YOUR OBJECTIVE: Nothing but a number belongs in the answer: how many lines of the records below contain the string "function".

BEGIN MATERIAL FOR THE TASK

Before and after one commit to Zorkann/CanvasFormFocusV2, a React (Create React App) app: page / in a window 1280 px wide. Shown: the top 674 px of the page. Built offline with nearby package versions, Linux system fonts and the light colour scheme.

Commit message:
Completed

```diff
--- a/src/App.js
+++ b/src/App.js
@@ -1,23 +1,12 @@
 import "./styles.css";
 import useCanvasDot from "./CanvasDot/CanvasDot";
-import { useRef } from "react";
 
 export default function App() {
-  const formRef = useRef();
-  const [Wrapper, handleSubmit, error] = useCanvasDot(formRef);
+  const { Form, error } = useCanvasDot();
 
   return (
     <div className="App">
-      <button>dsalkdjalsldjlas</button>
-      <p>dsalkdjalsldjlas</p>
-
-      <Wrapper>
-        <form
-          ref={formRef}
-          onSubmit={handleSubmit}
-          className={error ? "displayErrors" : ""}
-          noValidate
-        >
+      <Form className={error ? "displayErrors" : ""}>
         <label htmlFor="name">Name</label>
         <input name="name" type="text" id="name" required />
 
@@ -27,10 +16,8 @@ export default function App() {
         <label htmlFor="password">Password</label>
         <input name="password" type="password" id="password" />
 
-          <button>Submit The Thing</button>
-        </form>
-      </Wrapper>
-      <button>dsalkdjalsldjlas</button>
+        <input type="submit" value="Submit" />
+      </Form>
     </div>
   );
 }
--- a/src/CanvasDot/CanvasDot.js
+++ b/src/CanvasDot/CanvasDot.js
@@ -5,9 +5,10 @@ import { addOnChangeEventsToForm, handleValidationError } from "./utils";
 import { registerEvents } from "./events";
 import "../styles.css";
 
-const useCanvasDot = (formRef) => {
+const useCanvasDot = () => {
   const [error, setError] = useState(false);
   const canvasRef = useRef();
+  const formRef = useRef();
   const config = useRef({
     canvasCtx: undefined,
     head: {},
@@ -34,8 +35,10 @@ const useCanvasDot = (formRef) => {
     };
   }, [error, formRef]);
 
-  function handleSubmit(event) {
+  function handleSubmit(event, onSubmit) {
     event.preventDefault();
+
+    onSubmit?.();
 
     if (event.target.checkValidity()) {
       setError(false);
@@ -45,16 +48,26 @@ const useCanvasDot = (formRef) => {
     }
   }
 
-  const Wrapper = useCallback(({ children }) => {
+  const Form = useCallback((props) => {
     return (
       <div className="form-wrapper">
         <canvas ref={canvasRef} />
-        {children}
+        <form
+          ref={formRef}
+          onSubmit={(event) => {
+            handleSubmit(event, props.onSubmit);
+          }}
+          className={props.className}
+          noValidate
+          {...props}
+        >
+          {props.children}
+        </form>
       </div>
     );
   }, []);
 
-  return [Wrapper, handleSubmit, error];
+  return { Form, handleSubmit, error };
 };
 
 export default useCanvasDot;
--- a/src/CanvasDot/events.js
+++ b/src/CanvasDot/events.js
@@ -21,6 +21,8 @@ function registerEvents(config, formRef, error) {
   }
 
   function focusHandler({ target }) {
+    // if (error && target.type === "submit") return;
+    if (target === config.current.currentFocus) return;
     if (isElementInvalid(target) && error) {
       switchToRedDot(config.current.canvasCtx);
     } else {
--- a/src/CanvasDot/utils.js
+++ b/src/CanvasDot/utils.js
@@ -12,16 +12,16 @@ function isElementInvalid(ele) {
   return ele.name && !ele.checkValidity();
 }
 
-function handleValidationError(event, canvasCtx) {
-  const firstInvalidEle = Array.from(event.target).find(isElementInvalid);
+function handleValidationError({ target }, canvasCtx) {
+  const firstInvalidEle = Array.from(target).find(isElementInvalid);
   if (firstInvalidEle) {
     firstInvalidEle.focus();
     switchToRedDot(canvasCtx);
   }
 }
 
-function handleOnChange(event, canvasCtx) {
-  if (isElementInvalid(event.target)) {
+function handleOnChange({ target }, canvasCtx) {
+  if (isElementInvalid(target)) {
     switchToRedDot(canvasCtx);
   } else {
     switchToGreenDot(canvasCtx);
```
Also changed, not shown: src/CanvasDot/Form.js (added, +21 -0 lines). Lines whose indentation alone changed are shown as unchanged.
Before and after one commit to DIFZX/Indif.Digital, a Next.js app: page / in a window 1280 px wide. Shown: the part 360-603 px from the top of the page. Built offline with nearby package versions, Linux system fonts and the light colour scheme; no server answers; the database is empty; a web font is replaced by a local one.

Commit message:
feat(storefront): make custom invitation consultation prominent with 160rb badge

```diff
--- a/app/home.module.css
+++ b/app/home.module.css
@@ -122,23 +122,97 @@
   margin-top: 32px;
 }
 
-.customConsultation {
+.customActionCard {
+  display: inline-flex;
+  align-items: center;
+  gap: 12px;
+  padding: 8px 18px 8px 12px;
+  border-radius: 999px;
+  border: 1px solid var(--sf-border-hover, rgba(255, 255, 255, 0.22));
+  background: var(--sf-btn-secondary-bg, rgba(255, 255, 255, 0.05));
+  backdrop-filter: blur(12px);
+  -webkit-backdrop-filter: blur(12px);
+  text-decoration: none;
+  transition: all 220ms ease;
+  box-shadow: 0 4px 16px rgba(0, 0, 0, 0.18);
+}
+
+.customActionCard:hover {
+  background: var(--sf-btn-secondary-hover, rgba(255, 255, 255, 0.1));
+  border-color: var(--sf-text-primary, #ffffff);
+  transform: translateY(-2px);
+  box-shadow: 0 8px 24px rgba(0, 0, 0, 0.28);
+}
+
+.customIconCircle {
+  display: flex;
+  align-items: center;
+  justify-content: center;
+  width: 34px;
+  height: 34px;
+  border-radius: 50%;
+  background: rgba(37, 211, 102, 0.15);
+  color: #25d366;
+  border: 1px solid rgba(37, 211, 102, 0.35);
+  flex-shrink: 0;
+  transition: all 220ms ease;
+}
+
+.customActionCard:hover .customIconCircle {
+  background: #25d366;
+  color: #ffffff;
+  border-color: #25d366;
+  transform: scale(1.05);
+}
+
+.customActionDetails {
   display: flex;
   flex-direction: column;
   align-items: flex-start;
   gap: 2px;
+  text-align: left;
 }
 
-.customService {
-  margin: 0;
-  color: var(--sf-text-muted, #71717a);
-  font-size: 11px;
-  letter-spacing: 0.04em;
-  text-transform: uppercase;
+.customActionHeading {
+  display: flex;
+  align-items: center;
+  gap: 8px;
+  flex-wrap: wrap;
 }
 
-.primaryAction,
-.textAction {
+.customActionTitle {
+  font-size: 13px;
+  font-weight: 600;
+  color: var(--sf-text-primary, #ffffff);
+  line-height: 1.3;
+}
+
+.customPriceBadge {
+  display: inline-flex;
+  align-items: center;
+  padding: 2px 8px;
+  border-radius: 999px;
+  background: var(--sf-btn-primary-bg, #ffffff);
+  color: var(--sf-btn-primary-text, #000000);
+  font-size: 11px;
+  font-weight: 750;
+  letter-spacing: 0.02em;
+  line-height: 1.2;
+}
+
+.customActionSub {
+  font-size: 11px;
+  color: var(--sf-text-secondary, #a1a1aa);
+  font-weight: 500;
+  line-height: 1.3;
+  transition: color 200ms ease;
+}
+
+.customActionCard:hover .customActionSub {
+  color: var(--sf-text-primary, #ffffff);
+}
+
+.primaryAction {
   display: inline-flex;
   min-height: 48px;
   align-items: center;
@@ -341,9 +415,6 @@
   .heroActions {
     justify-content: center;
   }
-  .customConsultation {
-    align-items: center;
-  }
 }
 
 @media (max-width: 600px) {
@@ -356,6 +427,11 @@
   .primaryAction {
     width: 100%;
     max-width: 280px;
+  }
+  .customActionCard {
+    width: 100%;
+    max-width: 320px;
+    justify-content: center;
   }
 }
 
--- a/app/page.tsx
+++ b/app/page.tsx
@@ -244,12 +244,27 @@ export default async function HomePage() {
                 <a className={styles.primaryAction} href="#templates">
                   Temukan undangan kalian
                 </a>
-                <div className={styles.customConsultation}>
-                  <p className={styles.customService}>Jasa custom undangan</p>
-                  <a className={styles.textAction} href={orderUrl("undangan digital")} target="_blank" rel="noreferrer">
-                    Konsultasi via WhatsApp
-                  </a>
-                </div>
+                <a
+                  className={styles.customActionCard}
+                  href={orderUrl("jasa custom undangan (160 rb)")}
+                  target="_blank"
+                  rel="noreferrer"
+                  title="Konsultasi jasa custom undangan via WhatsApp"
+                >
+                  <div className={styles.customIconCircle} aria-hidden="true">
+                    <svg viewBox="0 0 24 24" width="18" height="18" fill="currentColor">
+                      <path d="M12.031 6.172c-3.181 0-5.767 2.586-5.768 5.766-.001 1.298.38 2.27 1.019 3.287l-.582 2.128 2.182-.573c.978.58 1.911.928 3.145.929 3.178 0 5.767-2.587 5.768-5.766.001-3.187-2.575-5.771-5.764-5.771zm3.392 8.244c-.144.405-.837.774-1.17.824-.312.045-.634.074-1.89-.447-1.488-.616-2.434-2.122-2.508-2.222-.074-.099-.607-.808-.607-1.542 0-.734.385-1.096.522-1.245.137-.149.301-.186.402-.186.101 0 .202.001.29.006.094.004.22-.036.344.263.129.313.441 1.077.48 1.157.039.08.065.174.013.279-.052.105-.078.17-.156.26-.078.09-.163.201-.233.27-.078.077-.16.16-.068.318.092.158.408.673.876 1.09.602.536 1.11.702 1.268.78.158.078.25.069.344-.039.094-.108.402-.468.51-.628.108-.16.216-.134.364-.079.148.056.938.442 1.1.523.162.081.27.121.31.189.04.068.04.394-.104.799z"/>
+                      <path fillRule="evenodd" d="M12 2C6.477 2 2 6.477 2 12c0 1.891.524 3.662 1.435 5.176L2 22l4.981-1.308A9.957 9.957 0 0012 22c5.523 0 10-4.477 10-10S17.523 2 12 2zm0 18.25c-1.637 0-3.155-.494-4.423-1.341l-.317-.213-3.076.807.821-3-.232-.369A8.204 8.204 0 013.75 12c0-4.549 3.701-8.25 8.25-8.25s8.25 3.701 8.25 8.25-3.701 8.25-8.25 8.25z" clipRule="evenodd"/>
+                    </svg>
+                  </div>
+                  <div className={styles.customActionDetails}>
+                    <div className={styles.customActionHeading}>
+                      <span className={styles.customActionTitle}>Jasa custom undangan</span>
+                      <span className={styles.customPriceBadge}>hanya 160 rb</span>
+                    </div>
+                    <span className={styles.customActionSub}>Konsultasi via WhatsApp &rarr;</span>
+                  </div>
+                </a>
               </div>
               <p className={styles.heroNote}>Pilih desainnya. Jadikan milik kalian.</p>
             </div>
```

END MATERIAL FOR THE TASK

RESULT OF THE EXERCISE: 12